### Assignment
Please output the records below in full, exactly as given, but without the images.

──────── Study material ────────

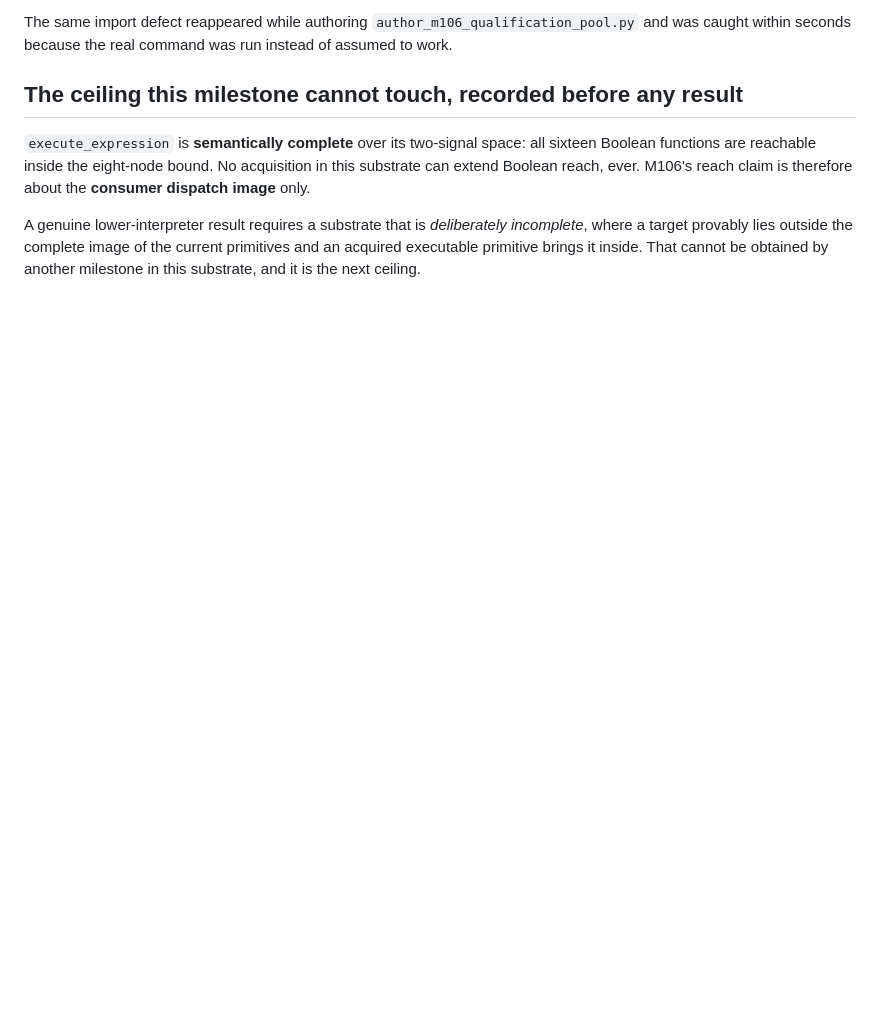
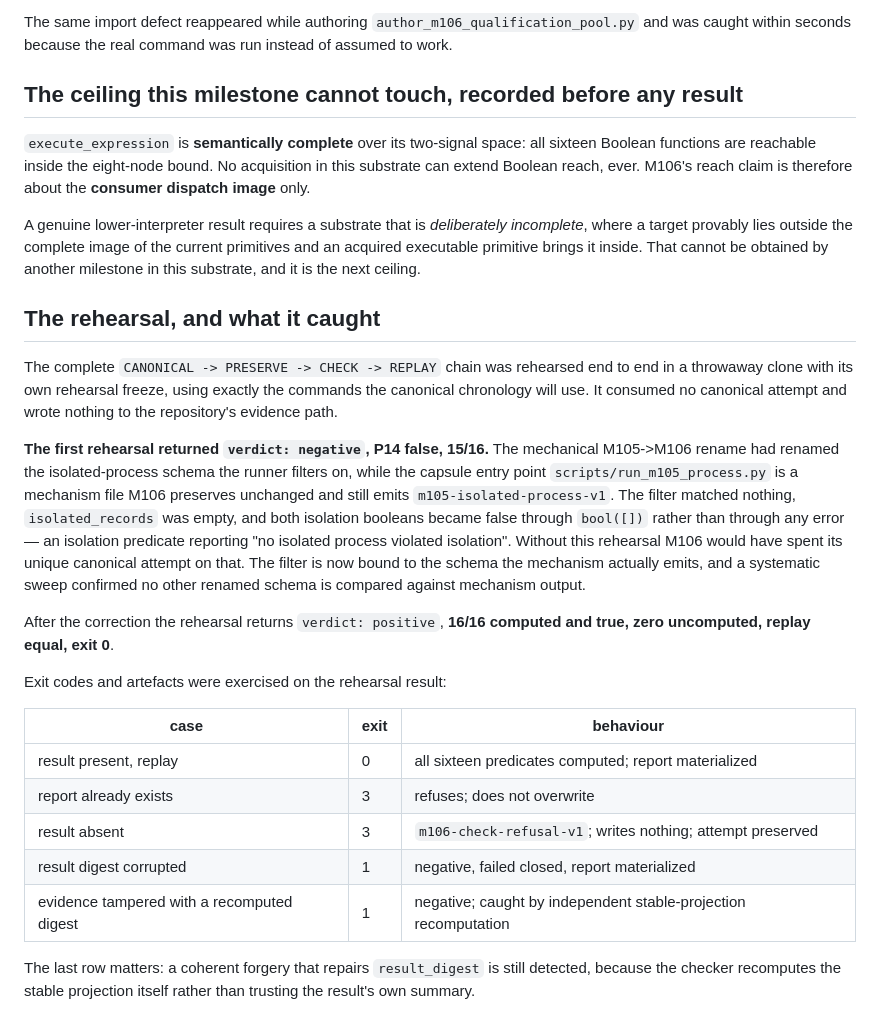
Before and after one commit to mjodheim/mira-genesis, a Markdown page: experiments/M106/ADVERSARIAL_REVIEW.md, the part around the change. GitHub-like rendering; blank space fills up the shorter version.

Commit message:
science(m106): record the full pipeline rehearsal and the P14 defect it caught

```diff
--- a/experiments/M106/ADVERSARIAL_REVIEW.md
+++ b/experiments/M106/ADVERSARIAL_REVIEW.md
@@ -85,3 +85,35 @@ A genuine lower-interpreter result requires a substrate that is *deliberately in
 target provably lies outside the complete image of the current primitives and an acquired executable
 primitive brings it inside. That cannot be obtained by another milestone in this substrate, and it
 is the next ceiling.
+
+## The rehearsal, and what it caught
+
+The complete `CANONICAL -> PRESERVE -> CHECK -> REPLAY` chain was rehearsed end to end in a
+throwaway clone with its own rehearsal freeze, using exactly the commands the canonical chronology
+will use. It consumed no canonical attempt and wrote nothing to the repository's evidence path.
+
+**The first rehearsal returned `verdict: negative`, P14 false, 15/16.** The mechanical M105->M106
+rename had renamed the isolated-process schema the runner filters on, while the capsule entry point
+`scripts/run_m105_process.py` is a mechanism file M106 preserves unchanged and still emits
+`m105-isolated-process-v1`. The filter matched nothing, `isolated_records` was empty, and both
+isolation booleans became false through `bool([])` rather than through any error — an isolation
+predicate reporting "no isolated process violated isolation". Without this rehearsal M106 would have
+spent its unique canonical attempt on that. The filter is now bound to the schema the mechanism
+actually emits, and a systematic sweep confirmed no other renamed schema is compared against
+mechanism output.
+
+After the correction the rehearsal returns `verdict: positive`, **16/16 computed and true, zero
+uncomputed, replay equal, exit 0**.
+
+Exit codes and artefacts were exercised on the rehearsal result:
+
+| case | exit | behaviour |
+|---|---|---|
+| result present, replay | 0 | all sixteen predicates computed; report materialized |
+| report already exists | 3 | refuses; does not overwrite |
+| result absent | 3 | `m106-check-refusal-v1`; writes nothing; attempt preserved |
+| result digest corrupted | 1 | negative, failed closed, report materialized |
+| evidence tampered with a recomputed digest | 1 | negative; caught by independent stable-projection recomputation |
+
+The last row matters: a coherent forgery that repairs `result_digest` is still detected, because the
+checker recomputes the stable projection itself rather than trusting the result's own summary.
```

────────

### Solution to the problem
Before and after one commit to mjodheim/mira-genesis, a Markdown page: experiments/M106/ADVERSARIAL_REVIEW.md, the part around the change. GitHub-like rendering; blank space fills up the shorter version.

Commit message:
science(m106): record the full pipeline rehearsal and the P14 defect it caught

```diff
--- a/experiments/M106/ADVERSARIAL_REVIEW.md
+++ b/experiments/M106/ADVERSARIAL_REVIEW.md
@@ -85,3 +85,35 @@ A genuine lower-interpreter result requires a substrate that is *deliberately in
 target provably lies outside the complete image of the current primitives and an acquired executable
 primitive brings it inside. That cannot be obtained by another milestone in this substrate, and it
 is the next ceiling.
+
+## The rehearsal, and what it caught
+
+The complete `CANONICAL -> PRESERVE -> CHECK -> REPLAY` chain was rehearsed end to end in a
+throwaway clone with its own rehearsal freeze, using exactly the commands the canonical chronology
+will use. It consumed no canonical attempt and wrote nothing to the repository's evidence path.
+
+**The first rehearsal returned `verdict: negative`, P14 false, 15/16.** The mechanical M105->M106
+rename had renamed the isolated-process schema the runner filters on, while the capsule entry point
+`scripts/run_m105_process.py` is a mechanism file M106 preserves unchanged and still emits
+`m105-isolated-process-v1`. The filter matched nothing, `isolated_records` was empty, and both
+isolation booleans became false through `bool([])` rather than through any error — an isolation
+predicate reporting "no isolated process violated isolation". Without this rehearsal M106 would have
+spent its unique canonical attempt on that. The filter is now bound to the schema the mechanism
+actually emits, and a systematic sweep confirmed no other renamed schema is compared against
+mechanism output.
+
+After the correction the rehearsal returns `verdict: positive`, **16/16 computed and true, zero
+uncomputed, replay equal, exit 0**.
+
+Exit codes and artefacts were exercised on the rehearsal result:
+
+| case | exit | behaviour |
+|---|---|---|
+| result present, replay | 0 | all sixteen predicates computed; report materialized |
+| report already exists | 3 | refuses; does not overwrite |
+| result absent | 3 | `m106-check-refusal-v1`; writes nothing; attempt preserved |
+| result digest corrupted | 1 | negative, failed closed, report materialized |
+| evidence tampered with a recomputed digest | 1 | negative; caught by independent stable-projection recomputation |
+
+The last row matters: a coherent forgery that repairs `result_digest` is still detected, because the
+checker recomputes the stable projection itself rather than trusting the result's own summary.
```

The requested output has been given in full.